Data to process
===============
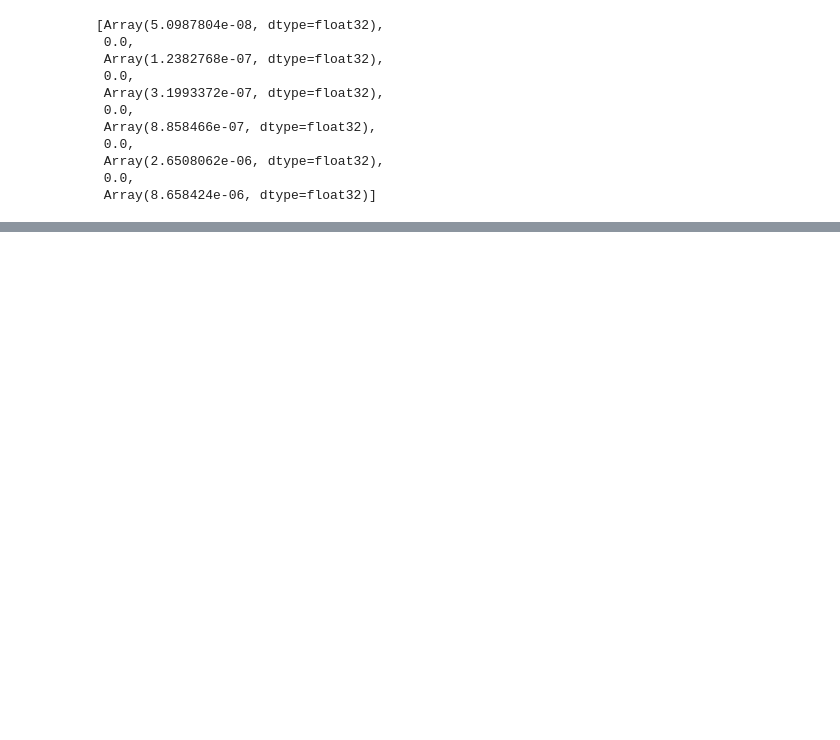
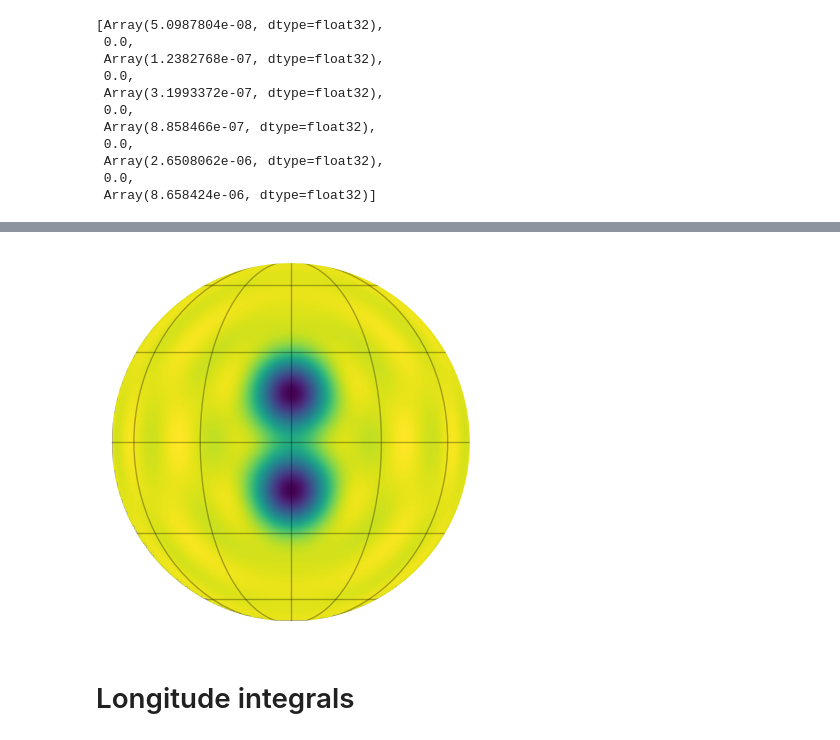
Before and after one commit to farr/StarryStarryProcessJaxoplanet, a Jupyter notebook: integrals.ipynb, the cells around one changed output, grey strips where cells are left out. Cells and saved outputs as stored; diff of their text form; code cells hidden in the pictures; blank space fills up the shorter version.

Commit message:
second moment integrals

```diff
--- a/integrals.ipynb
+++ b/integrals.ipynb
@@ -98,0 +123,28 @@ Array(54.784737, dtype=float32, weak_type=True)
+# %%
+def kron(m, n):
+    """Kronecker delta. Can we do better?"""
+    return m == n
+def Umn(m, n):
+    """Compute the (m, n) term of the transformation
+    matrix from complex to real Ylms. This part is from starry"""
+    if n < 0:
+        term1 = 1j
+    elif n == 0:
+        term1 = jnp.sqrt(2) / 2
+    else:
+        term1 = 1
+    if (m > 0) and (n < 0) and (n % 2 == 0):
+        term2 = -1
+    elif (m > 0) and (n > 0) and (n % 2 != 0):
+        term2 = -1
+    else:
+        term2 = 1
+    return term1 * term2 * 1 / jnp.sqrt(2) * (kron(m, n) + kron(m, -n) + 0j)
+
+def U(l):
+    """Compute the complete U transformation matrix.. This part is from starry"""
+    res = jnp.zeros((2 * l + 1, 2 * l + 1)) + 0j
+    for m in range(-l, l + 1):
+        for n in range(-l, l + 1):
+            res = res.at[m + l, n + l].set(Umn(m, n))
+    return res
@@ -98,0 +169,15 @@ Array(54.784737, dtype=float32, weak_type=True)
+# %%
+alpha = 96.0
+beta = 4.0
+lmax = 15
+r = 0.1
+c = 0.5
+er = ylm.ylm_spot(lmax)(c, r)
+ephis = []
+for l in range(0, lmax+1):
+    u = U(l)
+    erl = jnp.array([er[l,m] for m in range(-l,l+1)])
+    erlbar = u @ erl
+    p = jnp.array([plphim(l, m, erlbar, alpha, beta) for m in range(-l, l+1)])
+    ephis.append(jnp.real(jnp.conj(u.T) @ p))
+ephi = jnp.concatenate(ephis)
@@ -98,0 +204,6 @@ Array(54.784737, dtype=float32, weak_type=True)
+# %%
+show_surface(ephi)
+# %% [output]
+[figure, added]
+# %% [markdown]
+# Longitude integrals
```
Also changed, not shown: parts of 56 cells of this notebook.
===============
Aim of the exercise
Reproduce the records, all of them, word for word; omit the pictures.

The completed task
Before and after one commit to farr/StarryStarryProcessJaxoplanet, a Jupyter notebook: integrals.ipynb, the cells around one changed output, grey strips where cells are left out. Cells and saved outputs as stored; diff of their text form; code cells hidden in the pictures; blank space fills up the shorter version.

Commit message:
second moment integrals

```diff
--- a/integrals.ipynb
+++ b/integrals.ipynb
@@ -98,0 +123,28 @@ Array(54.784737, dtype=float32, weak_type=True)
+# %%
+def kron(m, n):
+    """Kronecker delta. Can we do better?"""
+    return m == n
+def Umn(m, n):
+    """Compute the (m, n) term of the transformation
+    matrix from complex to real Ylms. This part is from starry"""
+    if n < 0:
+        term1 = 1j
+    elif n == 0:
+        term1 = jnp.sqrt(2) / 2
+    else:
+        term1 = 1
+    if (m > 0) and (n < 0) and (n % 2 == 0):
+        term2 = -1
+    elif (m > 0) and (n > 0) and (n % 2 != 0):
+        term2 = -1
+    else:
+        term2 = 1
+    return term1 * term2 * 1 / jnp.sqrt(2) * (kron(m, n) + kron(m, -n) + 0j)
+
+def U(l):
+    """Compute the complete U transformation matrix.. This part is from starry"""
+    res = jnp.zeros((2 * l + 1, 2 * l + 1)) + 0j
+    for m in range(-l, l + 1):
+        for n in range(-l, l + 1):
+            res = res.at[m + l, n + l].set(Umn(m, n))
+    return res
@@ -98,0 +169,15 @@ Array(54.784737, dtype=float32, weak_type=True)
+# %%
+alpha = 96.0
+beta = 4.0
+lmax = 15
+r = 0.1
+c = 0.5
+er = ylm.ylm_spot(lmax)(c, r)
+ephis = []
+for l in range(0, lmax+1):
+    u = U(l)
+    erl = jnp.array([er[l,m] for m in range(-l,l+1)])
+    erlbar = u @ erl
+    p = jnp.array([plphim(l, m, erlbar, alpha, beta) for m in range(-l, l+1)])
+    ephis.append(jnp.real(jnp.conj(u.T) @ p))
+ephi = jnp.concatenate(ephis)
@@ -98,0 +204,6 @@ Array(54.784737, dtype=float32, weak_type=True)
+# %%
+show_surface(ephi)
+# %% [output]
+[figure, added]
+# %% [markdown]
+# Longitude integrals
```
Also changed, not shown: parts of 56 cells of this notebook.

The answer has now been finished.